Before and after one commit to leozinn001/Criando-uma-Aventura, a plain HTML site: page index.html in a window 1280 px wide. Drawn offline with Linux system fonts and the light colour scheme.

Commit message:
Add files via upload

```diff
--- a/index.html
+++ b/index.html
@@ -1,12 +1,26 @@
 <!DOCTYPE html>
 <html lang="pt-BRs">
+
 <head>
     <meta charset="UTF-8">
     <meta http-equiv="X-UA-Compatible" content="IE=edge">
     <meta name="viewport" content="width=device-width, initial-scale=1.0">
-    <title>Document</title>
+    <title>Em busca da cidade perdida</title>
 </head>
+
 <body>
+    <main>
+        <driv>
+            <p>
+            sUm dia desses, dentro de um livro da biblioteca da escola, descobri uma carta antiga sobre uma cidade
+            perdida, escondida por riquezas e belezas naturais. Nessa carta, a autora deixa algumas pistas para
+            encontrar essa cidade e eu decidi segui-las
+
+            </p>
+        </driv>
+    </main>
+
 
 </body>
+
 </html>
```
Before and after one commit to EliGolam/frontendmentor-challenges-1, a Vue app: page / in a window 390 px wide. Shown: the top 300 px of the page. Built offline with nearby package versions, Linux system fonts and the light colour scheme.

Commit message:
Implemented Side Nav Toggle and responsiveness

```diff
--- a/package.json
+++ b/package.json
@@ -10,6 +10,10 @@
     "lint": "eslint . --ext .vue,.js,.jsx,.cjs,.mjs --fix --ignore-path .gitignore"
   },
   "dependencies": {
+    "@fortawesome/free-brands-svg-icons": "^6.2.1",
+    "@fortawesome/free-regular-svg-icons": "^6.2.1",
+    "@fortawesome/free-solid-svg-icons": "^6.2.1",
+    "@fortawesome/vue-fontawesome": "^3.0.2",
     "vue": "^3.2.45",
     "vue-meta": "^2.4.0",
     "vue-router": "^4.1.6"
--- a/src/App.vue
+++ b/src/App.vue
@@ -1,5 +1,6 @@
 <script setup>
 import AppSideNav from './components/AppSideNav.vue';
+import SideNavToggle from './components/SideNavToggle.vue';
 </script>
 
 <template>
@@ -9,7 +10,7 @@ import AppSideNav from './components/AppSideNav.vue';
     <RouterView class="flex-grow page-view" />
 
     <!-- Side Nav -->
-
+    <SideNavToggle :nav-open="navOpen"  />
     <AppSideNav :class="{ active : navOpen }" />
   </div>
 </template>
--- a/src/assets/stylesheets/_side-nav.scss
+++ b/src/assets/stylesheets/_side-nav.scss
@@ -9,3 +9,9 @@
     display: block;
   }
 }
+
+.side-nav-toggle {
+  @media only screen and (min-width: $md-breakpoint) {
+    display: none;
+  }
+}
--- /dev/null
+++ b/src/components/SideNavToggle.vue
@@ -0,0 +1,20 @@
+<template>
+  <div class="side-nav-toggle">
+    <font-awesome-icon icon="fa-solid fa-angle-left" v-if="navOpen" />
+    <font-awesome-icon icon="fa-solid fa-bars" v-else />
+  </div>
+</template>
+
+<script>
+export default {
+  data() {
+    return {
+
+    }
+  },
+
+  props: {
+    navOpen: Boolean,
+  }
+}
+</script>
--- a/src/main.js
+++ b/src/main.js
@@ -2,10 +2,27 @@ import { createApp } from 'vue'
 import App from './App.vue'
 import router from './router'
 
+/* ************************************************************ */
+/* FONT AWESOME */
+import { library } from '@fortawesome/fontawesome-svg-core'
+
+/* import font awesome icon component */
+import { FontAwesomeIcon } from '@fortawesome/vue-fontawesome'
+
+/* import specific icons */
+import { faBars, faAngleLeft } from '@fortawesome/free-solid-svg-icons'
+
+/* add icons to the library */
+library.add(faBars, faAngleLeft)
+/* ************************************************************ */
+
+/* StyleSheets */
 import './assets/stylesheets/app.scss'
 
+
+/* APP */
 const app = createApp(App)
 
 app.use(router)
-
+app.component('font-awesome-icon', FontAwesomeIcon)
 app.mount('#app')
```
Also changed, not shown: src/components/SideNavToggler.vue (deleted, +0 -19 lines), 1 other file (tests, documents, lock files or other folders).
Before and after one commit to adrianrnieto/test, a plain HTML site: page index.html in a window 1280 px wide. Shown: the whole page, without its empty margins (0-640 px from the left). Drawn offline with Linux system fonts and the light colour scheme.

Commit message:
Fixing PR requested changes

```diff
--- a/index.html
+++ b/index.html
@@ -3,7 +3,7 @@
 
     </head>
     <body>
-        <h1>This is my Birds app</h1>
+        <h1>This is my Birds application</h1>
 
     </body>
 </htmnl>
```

|---|

Problem details: Copy out the whole listing exactly as given.

Completed exercise:
Before and after one commit to leozinn001/Criando-uma-Aventura, a plain HTML site: page index.html in a window 1280 px wide. Drawn offline with Linux system fonts and the light colour scheme.

Commit message:
Add files via upload

```diff
--- a/index.html
+++ b/index.html
@@ -1,12 +1,26 @@
 <!DOCTYPE html>
 <html lang="pt-BRs">
+
 <head>
     <meta charset="UTF-8">
     <meta http-equiv="X-UA-Compatible" content="IE=edge">
     <meta name="viewport" content="width=device-width, initial-scale=1.0">
-    <title>Document</title>
+    <title>Em busca da cidade perdida</title>
 </head>
+
 <body>
+    <main>
+        <driv>
+            <p>
+            sUm dia desses, dentro de um livro da biblioteca da escola, descobri uma carta antiga sobre uma cidade
+            perdida, escondida por riquezas e belezas naturais. Nessa carta, a autora deixa algumas pistas para
+            encontrar essa cidade e eu decidi segui-las
+
+            </p>
+        </driv>
+    </main>
+
 
 </body>
+
 </html>
```
Before and after one commit to EliGolam/frontendmentor-challenges-1, a Vue app: page / in a window 390 px wide. Shown: the top 300 px of the page. Built offline with nearby package versions, Linux system fonts and the light colour scheme.

Commit message:
Implemented Side Nav Toggle and responsiveness

```diff
--- a/package.json
+++ b/package.json
@@ -10,6 +10,10 @@
     "lint": "eslint . --ext .vue,.js,.jsx,.cjs,.mjs --fix --ignore-path .gitignore"
   },
   "dependencies": {
+    "@fortawesome/free-brands-svg-icons": "^6.2.1",
+    "@fortawesome/free-regular-svg-icons": "^6.2.1",
+    "@fortawesome/free-solid-svg-icons": "^6.2.1",
+    "@fortawesome/vue-fontawesome": "^3.0.2",
     "vue": "^3.2.45",
     "vue-meta": "^2.4.0",
     "vue-router": "^4.1.6"
--- a/src/App.vue
+++ b/src/App.vue
@@ -1,5 +1,6 @@
 <script setup>
 import AppSideNav from './components/AppSideNav.vue';
+import SideNavToggle from './components/SideNavToggle.vue';
 </script>
 
 <template>
@@ -9,7 +10,7 @@ import AppSideNav from './components/AppSideNav.vue';
     <RouterView class="flex-grow page-view" />
 
     <!-- Side Nav -->
-
+    <SideNavToggle :nav-open="navOpen"  />
     <AppSideNav :class="{ active : navOpen }" />
   </div>
 </template>
--- a/src/assets/stylesheets/_side-nav.scss
+++ b/src/assets/stylesheets/_side-nav.scss
@@ -9,3 +9,9 @@
     display: block;
   }
 }
+
+.side-nav-toggle {
+  @media only screen and (min-width: $md-breakpoint) {
+    display: none;
+  }
+}
--- /dev/null
+++ b/src/components/SideNavToggle.vue
@@ -0,0 +1,20 @@
+<template>
+  <div class="side-nav-toggle">
+    <font-awesome-icon icon="fa-solid fa-angle-left" v-if="navOpen" />
+    <font-awesome-icon icon="fa-solid fa-bars" v-else />
+  </div>
+</template>
+
+<script>
+export default {
+  data() {
+    return {
+
+    }
+  },
+
+  props: {
+    navOpen: Boolean,
+  }
+}
+</script>
--- a/src/main.js
+++ b/src/main.js
@@ -2,10 +2,27 @@ import { createApp } from 'vue'
 import App from './App.vue'
 import router from './router'
 
+/* ************************************************************ */
+/* FONT AWESOME */
+import { library } from '@fortawesome/fontawesome-svg-core'
+
+/* import font awesome icon component */
+import { FontAwesomeIcon } from '@fortawesome/vue-fontawesome'
+
+/* import specific icons */
+import { faBars, faAngleLeft } from '@fortawesome/free-solid-svg-icons'
+
+/* add icons to the library */
+library.add(faBars, faAngleLeft)
+/* ************************************************************ */
+
+/* StyleSheets */
 import './assets/stylesheets/app.scss'
 
+
+/* APP */
 const app = createApp(App)
 
 app.use(router)
-
+app.component('font-awesome-icon', FontAwesomeIcon)
 app.mount('#app')
```
Also changed, not shown: src/components/SideNavToggler.vue (deleted, +0 -19 lines), 1 other file (tests, documents, lock files or other folders).
Before and after one commit to adrianrnieto/test, a plain HTML site: page index.html in a window 1280 px wide. Shown: the whole page, without its empty margins (0-640 px from the left). Drawn offline with Linux system fonts and the light colour scheme.

Commit message:
Fixing PR requested changes

```diff
--- a/index.html
+++ b/index.html
@@ -3,7 +3,7 @@
 
     </head>
     <body>
-        <h1>This is my Birds app</h1>
+        <h1>This is my Birds application</h1>
 
     </body>
 </htmnl>
```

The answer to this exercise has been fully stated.